Task goal – Return all the entries exactly, keeping pictures out.

═════ Data for the task ═════

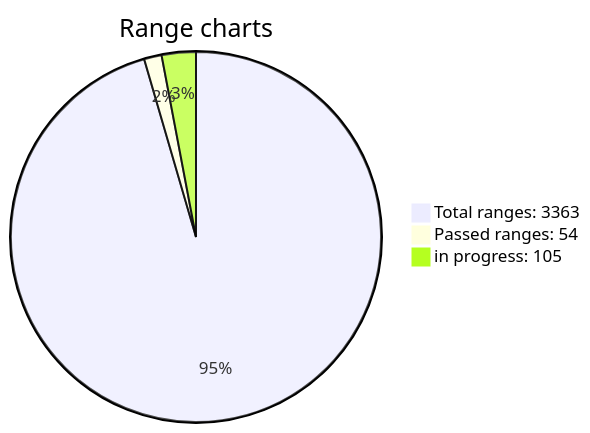
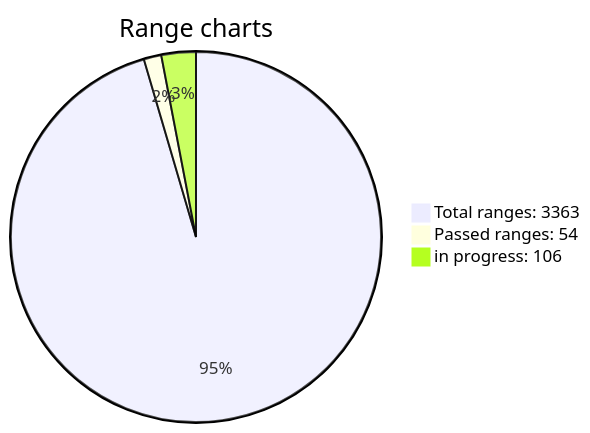
The diagram in README.md (jonlloner/wif500), drawn with Mermaid before and after one commit. The commit also changed other lines of this file, not shown here.

````diff
--- a/README.md
+++ b/README.md
@@ -86,6 +87,6 @@
 ```mermaid
 pie title Range charts
 "Total ranges: 3363" : 3363
 "Passed ranges: 54" : 54
-"in progress: 105" : 105
+"in progress: 106" : 106
 ```  
````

═════

Answer to this task –
The diagram in README.md (jonlloner/wif500), drawn with Mermaid before and after one commit. The commit also changed other lines of this file, not shown here.

````diff
--- a/README.md
+++ b/README.md
@@ -86,6 +87,6 @@
 ```mermaid
 pie title Range charts
 "Total ranges: 3363" : 3363
 "Passed ranges: 54" : 54
-"in progress: 105" : 105
+"in progress: 106" : 106
 ```  
````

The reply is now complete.